A second subplot of the episode is Garibaldi trying to get his package of Italian foodstuffs from the Earth Alliance postal service without paying the newly-instated high fees. This plot is played for laughs, with Garibaldi finally getting the last one, but it does point out the sudden difficulties the station faces about mundane things - like getting the mail through. They've been dependent on the Earth Alliance for a lot of everyday stuff, so how are they going to be able to deal with it all themselves?
This episode was a bit of a lark to watch, but it really didn't leave a lasting impression - and given the meat of the main plot, it really should have. A big detraction for me was the use of the King Arthur delusion. It's certainly a popular story that resonates with a lot of cultures, as we can see when G'Kar understands Arthur's story immediately. The episode tries hard to make clear the parallels between Arthur's battle with Mordred and the start of the Earth-Minbari war. However, somehow it didn't sit right with me. The visions of the endless hallway of doors and then the black knight seemed overwrought. I think Arthur's flashbacks to the fighting with the Minbari would have been sufficient.
The big moral quandary of the episode was whether or not "Arthur" should be confronted with the reality of McIntyre's past.
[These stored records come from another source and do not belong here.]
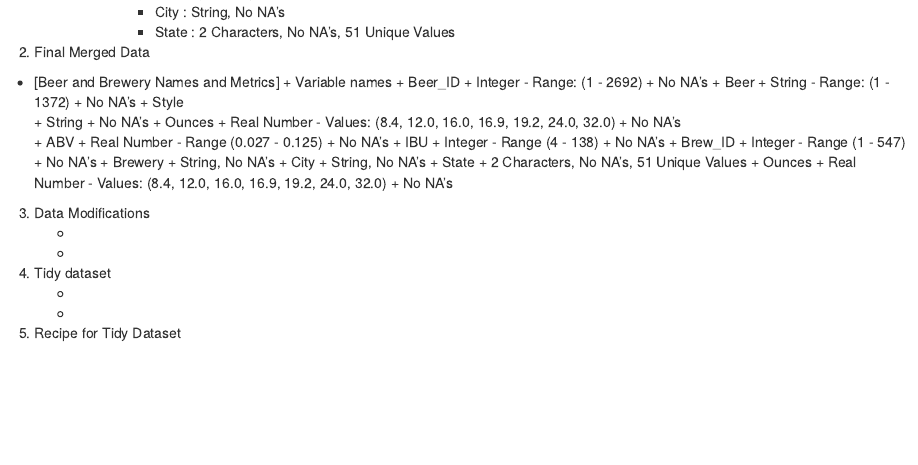
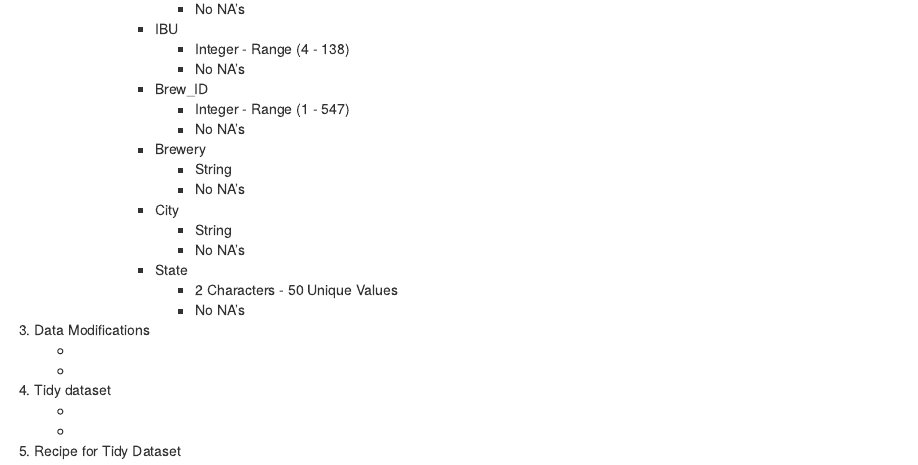
Before and after one commit to lp5510/msds6306-case-study-01, an R Markdown document (rmd/Codebook.Rmd): the page in a window 1100 px wide, from 620 px down before the commit and from 1000 px down after it. Rendered offline with R 4.5, knitr and Pandoc, with nearby package versions.

Commit message:
Fix indent

```diff
--- a/rmd/Codebook.Rmd
+++ b/rmd/Codebook.Rmd
@@ -54,13 +54,13 @@
                 + Integer - Range (1 - 547)
                 + No NA's
             + Brewery
-                + String, No NA's
+                + String
+                + No NA's
             + City
-                + String, No NA's
+                + String
+                + No NA's
             + State
-                + 2 Characters, No NA's, 51 Unique Values
-            + Ounces
-                + Real Number - Values: (8.4, 12.0, 16.0, 16.9, 19.2, 24.0, 32.0)
+                + 2 Characters - 50 Unique Values
                 + No NA's
 3. Data Modifications
     +
```
Also changed, not shown: rmd/Codebook.Rmd (2 more changed lines).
This is really where the episode didn't gel for me, because I didn't care very much about whether Franklin told McIntyre the truth or not. I'm not sure why. Perhaps seeing a gallant "Arthur" doing good things just didn't make me feel McIntyre's deeper pain. While the parallels between Arthur's story and McIntyre's life were drawn clearly, I didn't see McIntyre's current "Arthur" delusion as accomplishing much for him. He seemed to have come to the station to see Delenn, but was he just going to wander around in Downbelow until he happened to run into her? Somehow he seemed organized enough to get to B5, but then was aimless.
I think that the other problem I had with this issue is that even though McIntyre was delusional, he really wasn't in any danger - unless being whupped by thugs in Downbelow counts. So while in principle I would agree with Franklin that one should not hid from one's past, I don't feel like there was an urgency that McIntyre should know about his past immediately.
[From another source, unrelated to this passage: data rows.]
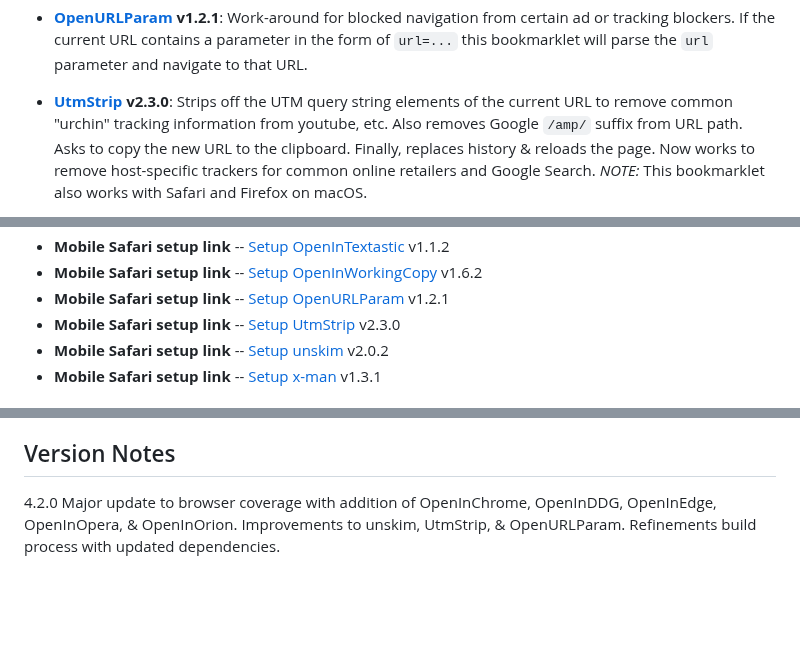
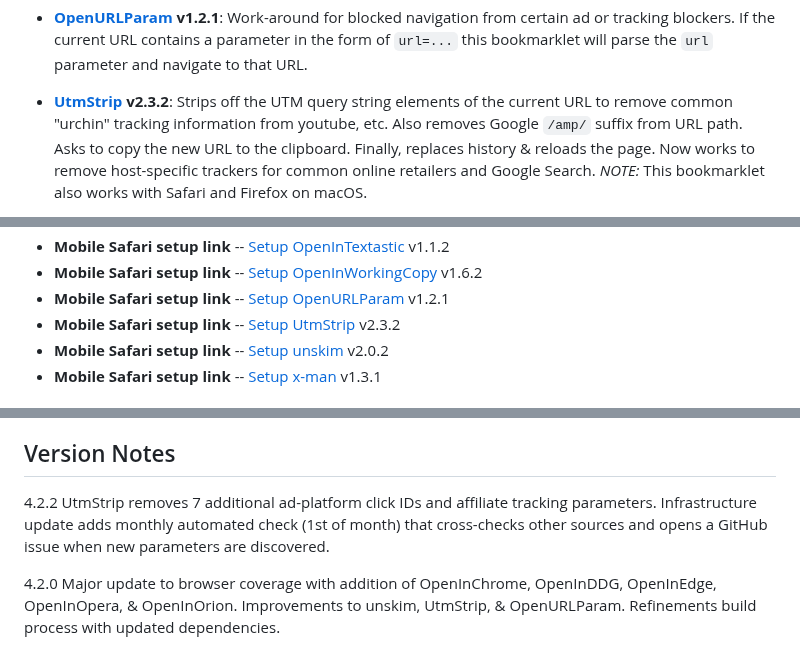
Before and after one commit to mobilemind/OpenInlets, a Markdown page: index.md, 3 parts joined by grey strips. Drawn GitHub-style; blank space fills up the shorter version.

Commit message:
chore(docs): update index.md for release 4.2.2
Auto-updated from README.md via release workflow
Source: 94bab6f6d7287ab875138cccee7eae7938e80602

🤖 Generated with GitHub Actions

```diff
--- a/index.md
+++ b/index.md
@@ -94,7 +94,7 @@ ad or tracking blockers. If the current URL contains a parameter in the form
 of `url=...` this bookmarklet will parse the `url` parameter and navigate to
 that URL.
 
-+ __[UtmStrip] v2.3.0__: Strips off the UTM query string elements of the
++ __[UtmStrip] v2.3.2__: Strips off the UTM query string elements of the
 current URL to remove common "urchin" tracking information from youtube, etc.
 Also removes Google `/amp/` suffix from URL path. Asks to copy the new URL
 to the clipboard. Finally, replaces history & reloads the page. Now works to
@@ -146,7 +146,7 @@ followed link into a bookmark for JavaScript bookmarklet.
 + __Mobile Safari setup link__ -- [Setup OpenInTextastic] v1.1.2
 + __Mobile Safari setup link__ -- [Setup OpenInWorkingCopy] v1.6.2
 + __Mobile Safari setup link__ -- [Setup OpenURLParam] v1.2.1
-+ __Mobile Safari setup link__ -- [Setup UtmStrip] v2.3.0
++ __Mobile Safari setup link__ -- [Setup UtmStrip] v2.3.2
 + __Mobile Safari setup link__ -- [Setup unskim] v2.0.2
 + __Mobile Safari setup link__ -- [Setup x-man] v1.3.1
 
@@ -265,6 +265,11 @@ using a URL protocol scheme.
   [x-man-page: URL handler studied for the OSX Terminal.app][x-man-page URL handler]
 
 ## Version Notes
+
+4.2.2 UtmStrip removes 7 additional ad-platform click IDs and affiliate tracking
+      parameters. Infrastructure update adds monthly automated check (1st of
+      month) that cross-checks other sources and opens a GitHub issue when new
+      parameters are discovered.
 
 4.2.0 Major update to browser coverage with addition of OpenInChrome, OpenInDDG,
       OpenInEdge, OpenInOpera, & OpenInOrion. Improvements to unskim, UtmStrip,
```
Also changed, not shown: other parts of index.md (+2 -2 lines).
I contrast this with a similar moral dilemma, from earlier in the season in "Passing Through Gethsemane". In that episode, Brother Edward was a mind-wiped serial killer who was not supposed to know about his true past, but eventually learned about it. The issue about Edward knowing about his past was made much more urgent by the fact that someone was out to kill him for revenge. The moral dilemma about telling Edward about his past was also made worse by the fact that he had done something horribly wrong for which he had been convicted and punished. In the current episode, McIntyre was formally found not to have been at fault. Obviously McIntyre's own guilt wouldn't disappear because of that, but if no one else thinks he's done something wrong, then what does it hurt to just let him forget about it?
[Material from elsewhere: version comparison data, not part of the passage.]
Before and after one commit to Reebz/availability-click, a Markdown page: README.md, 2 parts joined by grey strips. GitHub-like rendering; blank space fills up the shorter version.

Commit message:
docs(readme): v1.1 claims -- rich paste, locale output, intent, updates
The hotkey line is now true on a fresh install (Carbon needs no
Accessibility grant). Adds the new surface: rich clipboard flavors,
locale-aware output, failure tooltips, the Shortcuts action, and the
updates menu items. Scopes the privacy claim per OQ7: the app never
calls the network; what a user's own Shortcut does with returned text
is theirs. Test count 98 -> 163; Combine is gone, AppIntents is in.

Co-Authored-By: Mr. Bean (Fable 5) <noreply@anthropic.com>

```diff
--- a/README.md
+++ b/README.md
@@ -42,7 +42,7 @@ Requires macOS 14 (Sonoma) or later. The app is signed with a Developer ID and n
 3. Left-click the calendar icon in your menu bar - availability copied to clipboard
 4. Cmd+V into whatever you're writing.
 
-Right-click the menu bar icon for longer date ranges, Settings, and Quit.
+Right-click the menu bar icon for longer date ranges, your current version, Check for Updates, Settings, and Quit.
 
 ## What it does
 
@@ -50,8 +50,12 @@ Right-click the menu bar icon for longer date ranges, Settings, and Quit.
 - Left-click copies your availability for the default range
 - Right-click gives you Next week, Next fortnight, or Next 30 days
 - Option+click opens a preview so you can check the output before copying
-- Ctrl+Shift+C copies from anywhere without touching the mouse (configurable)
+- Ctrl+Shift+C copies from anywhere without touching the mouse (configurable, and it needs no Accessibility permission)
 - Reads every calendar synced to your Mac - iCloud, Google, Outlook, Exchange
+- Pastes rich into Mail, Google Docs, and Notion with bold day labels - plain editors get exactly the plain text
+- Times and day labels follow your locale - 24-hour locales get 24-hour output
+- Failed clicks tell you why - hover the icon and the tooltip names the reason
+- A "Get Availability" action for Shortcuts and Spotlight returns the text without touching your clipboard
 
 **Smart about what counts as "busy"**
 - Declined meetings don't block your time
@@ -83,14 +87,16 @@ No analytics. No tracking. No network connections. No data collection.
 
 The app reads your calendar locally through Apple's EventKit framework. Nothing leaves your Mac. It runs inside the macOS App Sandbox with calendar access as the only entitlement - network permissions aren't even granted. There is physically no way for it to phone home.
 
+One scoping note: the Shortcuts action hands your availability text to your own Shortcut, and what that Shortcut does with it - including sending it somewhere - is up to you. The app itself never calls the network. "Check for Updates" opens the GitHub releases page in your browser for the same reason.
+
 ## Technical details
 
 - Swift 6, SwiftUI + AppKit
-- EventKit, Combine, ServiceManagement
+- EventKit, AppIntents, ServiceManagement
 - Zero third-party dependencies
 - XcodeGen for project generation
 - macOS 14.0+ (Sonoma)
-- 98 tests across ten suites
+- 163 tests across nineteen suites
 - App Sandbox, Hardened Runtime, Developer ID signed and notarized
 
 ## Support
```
I also feel like an opportunity was missed in the episode. McIntyre fired the shots that started a major war. He was following orders from a commander who misinterpreted the Minbari's actions. Even though McIntyre didn't do anything wrong, I think it's very believable that he would feel a lot of guilt over it. In fact, we find out that he more or less tried to die in the line of duty (and on The Line) during that war, but didn't. Some kind of discussion of all of this by the main characters would have been very interesting, especially if Delenn had been involved. Delenn accepts the sword from McIntyre to end his delusion, but does she truly forgive him? We know that she was on the Grey Council when the war began - what role, if any, did she have in the Minbari's initial response? In addition, once McIntyre's delusion was ended, he became a cheerful, apparently well-adjusted person again very quickly.